Updated: Mar 12, 2019
I'd like to propose that members of this community might contribute to a pool of multiple numbers on Sebastian Erard harps, wherever at least one number other than the 'official' serial number (boldly engraved on the brass neck plate) is visible, with a view to collating as much information as can be gleaned in – initially, I suggest – a month, and sharing it here.
This is prompted in part by the forum discussion in February with Robert Adelson, which began with my query about a harp all of whose visible wooden parts are numbered 1955 and progressed to touch on standardisation and intentional interchangeability of parts, at least from c1814 onwards.
The main aims would be:
To advance understanding of initial manufacturing practices;
To advance understanding of modification, reworking, and repair of harps by Erard during the period of continuing manufacture, whether documented in the ledgers or not;
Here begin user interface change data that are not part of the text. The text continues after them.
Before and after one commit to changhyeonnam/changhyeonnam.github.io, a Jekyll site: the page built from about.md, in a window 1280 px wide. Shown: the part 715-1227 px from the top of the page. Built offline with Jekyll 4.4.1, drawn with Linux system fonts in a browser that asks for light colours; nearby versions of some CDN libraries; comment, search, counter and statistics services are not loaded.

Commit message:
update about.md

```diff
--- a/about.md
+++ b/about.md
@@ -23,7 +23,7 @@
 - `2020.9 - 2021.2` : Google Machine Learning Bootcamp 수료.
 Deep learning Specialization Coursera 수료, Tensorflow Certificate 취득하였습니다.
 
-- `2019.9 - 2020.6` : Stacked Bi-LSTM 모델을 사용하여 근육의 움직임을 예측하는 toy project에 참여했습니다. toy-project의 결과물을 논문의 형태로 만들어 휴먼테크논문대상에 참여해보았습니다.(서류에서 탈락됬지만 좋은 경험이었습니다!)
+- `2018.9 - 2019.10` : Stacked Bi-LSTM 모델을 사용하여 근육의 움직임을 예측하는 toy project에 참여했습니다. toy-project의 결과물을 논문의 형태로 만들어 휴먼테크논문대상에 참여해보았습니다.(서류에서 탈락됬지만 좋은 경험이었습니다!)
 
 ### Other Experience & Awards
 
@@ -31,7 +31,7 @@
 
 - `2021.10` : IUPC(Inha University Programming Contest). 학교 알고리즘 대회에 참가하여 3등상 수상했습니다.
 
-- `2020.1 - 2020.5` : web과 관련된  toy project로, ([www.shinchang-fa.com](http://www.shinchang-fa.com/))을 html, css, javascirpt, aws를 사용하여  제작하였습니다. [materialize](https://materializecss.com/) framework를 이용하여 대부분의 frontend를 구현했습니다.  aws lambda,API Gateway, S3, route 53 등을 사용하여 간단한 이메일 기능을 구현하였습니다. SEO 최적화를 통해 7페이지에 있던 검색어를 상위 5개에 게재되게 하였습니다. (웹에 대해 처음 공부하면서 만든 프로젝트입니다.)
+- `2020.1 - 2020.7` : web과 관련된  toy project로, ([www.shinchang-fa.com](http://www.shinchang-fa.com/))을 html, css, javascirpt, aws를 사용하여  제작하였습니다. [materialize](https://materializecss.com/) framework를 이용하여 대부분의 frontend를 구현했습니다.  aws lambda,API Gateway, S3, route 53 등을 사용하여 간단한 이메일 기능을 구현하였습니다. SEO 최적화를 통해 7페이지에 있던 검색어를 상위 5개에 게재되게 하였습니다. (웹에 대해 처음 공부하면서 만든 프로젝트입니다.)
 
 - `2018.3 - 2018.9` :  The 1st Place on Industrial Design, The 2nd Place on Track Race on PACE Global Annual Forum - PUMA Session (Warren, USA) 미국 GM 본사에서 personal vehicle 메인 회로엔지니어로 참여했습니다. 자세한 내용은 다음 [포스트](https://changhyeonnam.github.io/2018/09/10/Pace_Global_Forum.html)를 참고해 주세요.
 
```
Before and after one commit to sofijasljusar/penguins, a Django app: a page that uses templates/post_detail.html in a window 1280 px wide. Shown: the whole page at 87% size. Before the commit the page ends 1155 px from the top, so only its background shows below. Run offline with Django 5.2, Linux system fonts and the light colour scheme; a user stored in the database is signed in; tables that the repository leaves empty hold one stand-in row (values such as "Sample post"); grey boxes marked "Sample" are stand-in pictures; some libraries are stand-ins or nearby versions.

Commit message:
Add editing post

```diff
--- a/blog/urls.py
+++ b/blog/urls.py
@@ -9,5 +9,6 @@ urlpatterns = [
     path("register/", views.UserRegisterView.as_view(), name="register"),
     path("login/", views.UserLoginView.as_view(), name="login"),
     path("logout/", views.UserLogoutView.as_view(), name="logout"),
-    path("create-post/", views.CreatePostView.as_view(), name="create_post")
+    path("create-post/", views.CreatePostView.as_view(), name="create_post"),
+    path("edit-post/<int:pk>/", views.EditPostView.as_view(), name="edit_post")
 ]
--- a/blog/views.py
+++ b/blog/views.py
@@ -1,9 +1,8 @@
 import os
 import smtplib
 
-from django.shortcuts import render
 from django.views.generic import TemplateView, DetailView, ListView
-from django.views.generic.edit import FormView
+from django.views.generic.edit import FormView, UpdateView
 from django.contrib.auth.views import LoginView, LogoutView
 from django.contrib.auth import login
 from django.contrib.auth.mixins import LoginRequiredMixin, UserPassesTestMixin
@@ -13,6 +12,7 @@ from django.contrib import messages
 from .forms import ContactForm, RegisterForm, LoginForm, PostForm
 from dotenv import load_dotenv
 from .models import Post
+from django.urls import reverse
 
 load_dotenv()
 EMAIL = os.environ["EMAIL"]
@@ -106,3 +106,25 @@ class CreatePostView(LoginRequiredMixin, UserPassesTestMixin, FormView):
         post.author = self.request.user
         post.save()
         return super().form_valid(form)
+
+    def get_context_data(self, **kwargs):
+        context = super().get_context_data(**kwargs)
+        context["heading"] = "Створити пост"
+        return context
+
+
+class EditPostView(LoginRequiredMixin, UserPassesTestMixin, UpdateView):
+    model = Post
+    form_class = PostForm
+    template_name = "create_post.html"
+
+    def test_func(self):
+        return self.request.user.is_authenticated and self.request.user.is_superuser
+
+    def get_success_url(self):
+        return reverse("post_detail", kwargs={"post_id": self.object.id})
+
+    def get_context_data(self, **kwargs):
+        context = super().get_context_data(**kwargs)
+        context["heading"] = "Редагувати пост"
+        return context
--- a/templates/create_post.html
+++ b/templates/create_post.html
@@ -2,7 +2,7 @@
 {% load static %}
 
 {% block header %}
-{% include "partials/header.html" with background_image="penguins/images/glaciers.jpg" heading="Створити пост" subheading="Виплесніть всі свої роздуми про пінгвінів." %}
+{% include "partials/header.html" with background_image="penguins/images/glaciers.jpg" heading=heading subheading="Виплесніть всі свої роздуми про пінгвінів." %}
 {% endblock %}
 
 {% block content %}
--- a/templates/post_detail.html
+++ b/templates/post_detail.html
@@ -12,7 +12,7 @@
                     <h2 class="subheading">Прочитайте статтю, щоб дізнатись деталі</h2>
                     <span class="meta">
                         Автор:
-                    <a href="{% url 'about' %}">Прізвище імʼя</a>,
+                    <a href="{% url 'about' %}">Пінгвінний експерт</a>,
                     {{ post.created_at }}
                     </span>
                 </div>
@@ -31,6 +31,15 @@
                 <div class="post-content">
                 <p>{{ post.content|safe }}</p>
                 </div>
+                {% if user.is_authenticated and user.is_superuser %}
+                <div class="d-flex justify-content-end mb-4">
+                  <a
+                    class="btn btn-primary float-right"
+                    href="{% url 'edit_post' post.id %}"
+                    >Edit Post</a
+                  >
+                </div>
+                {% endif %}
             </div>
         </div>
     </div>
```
To advance understanding of the subsequent repair and modification practices of others, including recombination of elements from more than one harp, especially but not necessarily where practitioners are identifiable, or the repair/modification/restoration history is documented or can be ascertained. (Some such information is anecdotal and difficult to verify.)
Underlying this proposal is an array of research questions to which I don’t have clear answers; and I feel certain that others among us, who have examined more such harps than I have or have thought about them more deeply, will have other questions with which information gathered might help.
The minimum information to report would be: (1) the neck plate number PLUS (2) one other number, noting its location on the instrument. Additional numbers (3 et seq), if known, with their locations, would be particularly welcome. It would be helpful to know the location of the instrument but that might be withheld if confidential.
The most accessible site on the harp while it is strung, without use of special equipment or taking the instrument apart, is the underside of the neck, at the treble end where the wood is exposed (see the first photo in my 3 Feb 2019 forum post); followed by the normally hidden surface(s) of the removable pocket-piece (AKA the 'forgotten piece') which is lodged at the junction of neck and pillar (see the photos below).
Other typical sites of stamped numbers, accessible only with endoscopy or after partial disassembly, include:
the inner face of a shutter
the lower end of the pillar
the edge of the pedal box walls.
Where there is no trace of a stamped number on the underside of the neck, a report confirming that (e.g. ‘Plate number 2xxx; wood of neck has no number’) is equally valuable.
If anyone who has access to an instrument would like to check, or has notes made while repairing/restoring/researching which they would be happy to share in this way, I would be pleased to collate, summarise, and post it. I would welcome questions and suggestions about this, but at this stage I have in mind a quick exercise, to see what can be gleaned, rather than a long-term research project.
Reports could either be submitted to the forum part of this website or emailed to email@example.com
Thank you for considering this. Lewis.
Addendum 12 March 2019: locations of numbers and other maker's marks
This is a list of the locations of stamped 4-figure numbers, and in some cases of letters, identified so far. I should welcome additions to the list.
neck: underside of neck, treble end, close to knuckle
vertical face of neck, concealed beneath mechanism plate
underside of knuckle of neck, close to the pair of locating dowels
inside pocket-piece mortise (beneath neck)
lower end face
removable pocket piece: vertical face (normally concealed)
upper face of top block, close to the pair of locating dowels
shutter, inner face
pedalbox and chassis assembly:
chassis assembly, horizontal faces
pillar base plate, underside
pedal box wall: upper horizontal edge
bottom plate, underside
Metalwork numbering and other marks
As the recently published article by Panagiotis Poulopoulos and Julin Lee (2018) shows, marks other than the engraved inscription are also found on the metal parts of some harps. Some examples have been reported in the past week; if reported I will collate them alongside the woodwork markings. Although the engraved or stamped marks on the mechanism are typically the date or maker's name, one location in which the serial number is sometimes found is the underside of the brass pedal fulcrum block (or plate); one example reported, 742 (agreeing with the mechanism serial number) also has '192', perhaps indicating a parallel numbering scheme for pedal systems made in the forge.
Locations of metalwork numbers and other marks:
pedal fulcrum block/plate, underside (4-figure number(s))
mechanism plate spacer block/cylinder, at bass end of plates (date or maker's name)
pedal levers (identification numbering of the pedals: 1-8)
Refrence: Panagiotis Poulopoulos and Julin Lee, ‘A Synergy of Form, Function and Fashion in the Manufacture of the Erard Harp’ in Marco A. Pérez and Emanuele Marconi (eds.), Wooden Musical Instruments: Different Forms of Knowledge (Paris: Cité de la Musique - Philharmonie de Paris, 2018), pp. 367-398.